Riders follow a route that includes portions of a desert and three mountain ranges. There is a total of 14,600 feet of cumulative vertical ascent and 6,100 feet of cumulative descent. They pass through checkpoints with names such as Furnace Creek, Salt Creek and Stovepipe Wells with the aim of completing the race in less than 48 hours.

Along with the length, runners also have to contend with some of the hottest temperatures in the United States. The high temperature in Death Valley on July 11 – the first day of the event – reached 122 degrees. Highs on July 12 and 13 were 123 and 122 degrees with overnight lows in the upper 90s.

Nott raced his first Badwater 135 last summer and crossed the finish line in 33 hours, 1 minute, 28 seconds. He decided to see if he could run the ultramarathon for the second time this year, and race officials accepted his application for one of the wanted spots.

Nott continued his training at Plattsmouth throughout the year and felt confident of his chances when he reached the starting line. He said his support team cheered him on every mile of the endurance run.

“My team of Jodi Semonell, Amanda Wilson and Brian Petersen were amazing in helping me achieve my goal!” Nott said.

Nott placed eighth in a field that included 94 people. Athletes in this year’s race came from the United States, Australia, Brazil, Canada, Cayman Islands, Czech Republic, Costa Rica, Denmark, Finland, Greece, India, from Ireland, Japan, Mexico, the Philippines, Poland, Portugal, South Korea and Spain. , Sweden, United Kingdom, Venezuela and the Navajo Nation.

The 32 women and 62 men represented 28 states and ranged in age from 31 to 77. Several of the athletes were teachers and coaches like Nott, but the professions of the other runners ranged from financial advisers to lawyers to orthodontists.

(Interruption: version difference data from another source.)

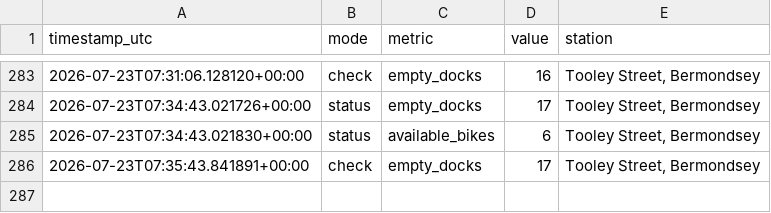
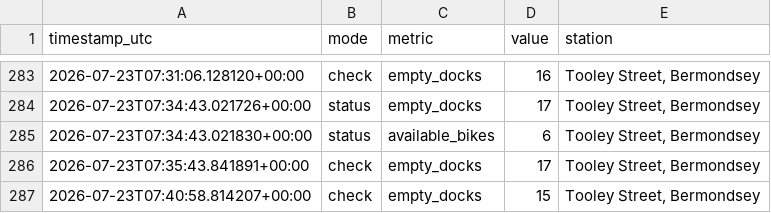
Before and after one commit to hsimmonds01/Claude, a CSV file: dock-alerter/history.csv, drawn as a sheet; only a part is shown, gaps mark what is left out.

```diff
--- a/dock-alerter/history.csv
+++ b/dock-alerter/history.csv
@@ -286 +286,2 @@ timestamp_utc,mode,metric,value,station
 2026-07-23T07:35:43.841891+00:00,check,empty_docks,17,"Tooley Street, Bermondsey"
+2026-07-23T07:40:58.814207+00:00,check,empty_docks,15,"Tooley Street, Bermondsey"
```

Japanese resident Yoshihiko Ishikawa, 34, won the championship in 23:08:20. Spanish resident Ivan Penalba Lopez, 31, was second in 24:02:57 and Utah resident Ashley Paulson, 40, was third in 24:09:34.

Nott covered the first 17.5 miles of his race in 2 hours and 53 minutes. He reached the 108 mile mark in 22:21:00 and passed the Lone Pine checkpoint in 25:47:00. He covered the last 20.3 kilometers of mountainous terrain in less than four hours.

Nott became one of ten people aged 50 or over to complete the course in less than 30 hours. He also became the oldest runner to do so. Grant Maughan, from New South Wales, Australia, was 55 when he crossed the finish line in 28:30:33 in the 2019 race.